The project im currently working on makes use of Spaties Event Projector package. Recently the team at Spatie upgraded the package to Version 2.
One of the changes that was made was to separate all storable events from regular events by moving them from the
App\Events to a new
App\StorableEvents folder. In moving the new stored events a new namespace of
App\StorableEvents was created.
Whilst this isn’t a mandatory change, all new events classes created get in this new namespace and for the sake of keeping code organised, I wanted to move all of our other storable events to this new folder.
Light work until I wanted to replay my events. What I’d forgotten is that the fully qualified class names are stored on the
stored_events table that the package uses.
No big deal I thought - ill just search for
App\Events\% and replace with
App\StorableEvents\%, how hard could that be in SQL? Turns out harder than I thought but not impossible…

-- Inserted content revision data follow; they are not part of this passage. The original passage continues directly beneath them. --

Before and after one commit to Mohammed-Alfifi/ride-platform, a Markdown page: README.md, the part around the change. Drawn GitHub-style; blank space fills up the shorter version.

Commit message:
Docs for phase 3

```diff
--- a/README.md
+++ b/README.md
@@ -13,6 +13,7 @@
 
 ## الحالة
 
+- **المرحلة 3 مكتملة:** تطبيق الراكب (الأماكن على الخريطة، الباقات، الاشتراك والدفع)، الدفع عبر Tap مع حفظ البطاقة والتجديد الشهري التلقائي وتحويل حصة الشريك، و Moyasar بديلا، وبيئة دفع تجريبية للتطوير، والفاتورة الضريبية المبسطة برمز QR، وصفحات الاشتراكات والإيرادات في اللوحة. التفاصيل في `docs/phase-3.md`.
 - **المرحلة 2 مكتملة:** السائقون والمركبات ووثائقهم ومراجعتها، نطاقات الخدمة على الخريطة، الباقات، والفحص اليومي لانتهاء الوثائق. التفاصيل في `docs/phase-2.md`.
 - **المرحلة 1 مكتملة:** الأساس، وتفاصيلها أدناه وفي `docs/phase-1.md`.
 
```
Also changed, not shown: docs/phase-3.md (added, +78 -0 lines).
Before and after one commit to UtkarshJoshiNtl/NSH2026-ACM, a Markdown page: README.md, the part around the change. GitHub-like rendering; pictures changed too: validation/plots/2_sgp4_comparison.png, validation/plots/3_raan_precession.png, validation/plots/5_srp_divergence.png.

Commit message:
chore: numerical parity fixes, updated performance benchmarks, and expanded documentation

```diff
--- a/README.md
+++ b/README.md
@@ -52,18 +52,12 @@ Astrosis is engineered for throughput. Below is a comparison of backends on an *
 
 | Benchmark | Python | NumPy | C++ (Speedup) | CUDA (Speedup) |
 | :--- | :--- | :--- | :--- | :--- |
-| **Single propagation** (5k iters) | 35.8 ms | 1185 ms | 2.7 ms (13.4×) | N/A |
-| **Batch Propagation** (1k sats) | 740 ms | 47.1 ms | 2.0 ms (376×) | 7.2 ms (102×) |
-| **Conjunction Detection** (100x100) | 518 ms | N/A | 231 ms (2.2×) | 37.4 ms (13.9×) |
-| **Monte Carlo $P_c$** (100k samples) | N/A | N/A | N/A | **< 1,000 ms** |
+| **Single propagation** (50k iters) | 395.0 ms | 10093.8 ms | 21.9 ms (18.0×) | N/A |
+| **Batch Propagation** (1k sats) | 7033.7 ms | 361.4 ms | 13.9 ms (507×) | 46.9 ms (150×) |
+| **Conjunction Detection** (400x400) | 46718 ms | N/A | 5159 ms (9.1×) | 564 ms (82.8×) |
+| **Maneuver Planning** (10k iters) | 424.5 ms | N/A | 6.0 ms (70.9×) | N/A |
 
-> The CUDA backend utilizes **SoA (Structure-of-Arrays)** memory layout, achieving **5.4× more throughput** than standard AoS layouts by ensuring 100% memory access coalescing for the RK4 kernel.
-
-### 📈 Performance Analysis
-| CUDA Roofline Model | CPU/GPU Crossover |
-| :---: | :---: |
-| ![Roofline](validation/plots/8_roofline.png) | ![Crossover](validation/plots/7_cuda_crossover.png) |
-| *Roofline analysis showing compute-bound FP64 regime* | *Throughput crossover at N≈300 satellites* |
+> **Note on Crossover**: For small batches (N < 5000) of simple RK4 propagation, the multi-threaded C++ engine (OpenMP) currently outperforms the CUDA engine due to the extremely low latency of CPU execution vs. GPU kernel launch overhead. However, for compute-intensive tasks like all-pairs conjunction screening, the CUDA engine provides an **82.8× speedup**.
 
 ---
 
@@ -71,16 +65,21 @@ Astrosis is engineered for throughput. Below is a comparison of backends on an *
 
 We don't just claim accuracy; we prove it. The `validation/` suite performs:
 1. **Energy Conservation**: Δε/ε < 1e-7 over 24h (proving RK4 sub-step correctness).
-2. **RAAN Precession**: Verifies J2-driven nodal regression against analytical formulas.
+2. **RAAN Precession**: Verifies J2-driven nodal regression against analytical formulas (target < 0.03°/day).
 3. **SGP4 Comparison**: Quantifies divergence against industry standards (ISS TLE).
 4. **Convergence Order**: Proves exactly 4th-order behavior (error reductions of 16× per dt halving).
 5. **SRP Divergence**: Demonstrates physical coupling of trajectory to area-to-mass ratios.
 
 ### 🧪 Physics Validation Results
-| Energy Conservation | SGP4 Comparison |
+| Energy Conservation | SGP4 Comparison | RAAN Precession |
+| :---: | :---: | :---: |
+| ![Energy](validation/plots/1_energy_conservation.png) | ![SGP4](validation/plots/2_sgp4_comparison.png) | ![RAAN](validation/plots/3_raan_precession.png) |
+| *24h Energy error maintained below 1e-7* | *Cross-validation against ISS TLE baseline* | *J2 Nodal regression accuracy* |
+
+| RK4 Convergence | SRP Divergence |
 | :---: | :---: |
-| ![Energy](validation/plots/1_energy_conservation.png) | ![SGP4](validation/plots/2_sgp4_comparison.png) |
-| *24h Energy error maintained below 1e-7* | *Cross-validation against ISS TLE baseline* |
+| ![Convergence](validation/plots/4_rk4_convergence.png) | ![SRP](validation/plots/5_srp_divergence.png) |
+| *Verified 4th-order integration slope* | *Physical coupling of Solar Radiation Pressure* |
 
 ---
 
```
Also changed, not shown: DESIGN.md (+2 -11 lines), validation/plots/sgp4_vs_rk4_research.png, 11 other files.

I wasn’t aware of a search and replace feature in MySQL, and whilst the app is still in development I could have dropped the table and started over fresh.
However I had 100’s of rows of good (vs faker generated) test event data I’d put into the system and didn’t fancy starting fresh or updating each row by hand. There had to be a better way to do it.
Usually when I’m not sure on how to do something in SQL is to reach out to my Brother Nash. Not only is he awesome with SQL hes a MySQL certified DBA too. He said he wasn’t aware of a search and replace function where you were searching and replacing a substring of a column but to look up the
REPLACE function. And if that wasn’t fruitful he could always write me a quick stored procedure.
Whilst the offer was appreciated I 100000% never want to see or use a stored procedure ever again after having to work with them on an old project for over 10 years! So I set about looking for my magical 1 liner to solve the problem.
So it turns out that after some googling the statement I wanted looked something like this:
After plugging updating the query for my use case I had:
Except it wasn’t.
Because of annoying escape characters in MySQL. The updated query with backslashes escaped looked like:
Still no luck.
I decided at this point to check if I was selecting anything at all with that WHERE LIKE query.
SELECT * FROM stored_events WHERE event_class LIKE ('App\\Events%');
More googling later and it seemed a comical amount of backslashes were needed to escape a backslash in MySQL.
For the string
App\Events I needed 6 backslashes?!?!?!?! 6!!!! Good thing I could get away without searching for
SELECT * FROM stored_events WHERE event_class LIKE ('App\\\\\\Events%');
Updating this query would now return results.
With the new magic number of 6, it seemed fair to assume that 6 slashes would be needed for all backslashes. Finally I could update the
Rows found, None changed.
It turns out that within
REPLACE a backslash only needs to be escaped once, so
\\ or 2 backslashes would suffice.
Finally I actually had the query I was looking for, and it worked!
In fairness I spent probably far to long for something I probably could have done in PHP with using Laravel Tinker. That being said its always cool to dig into some of the lesser used day to day features of a technology you use regularly.
I learned something, and hopefully this time waste will help someone else out down the road at some point too!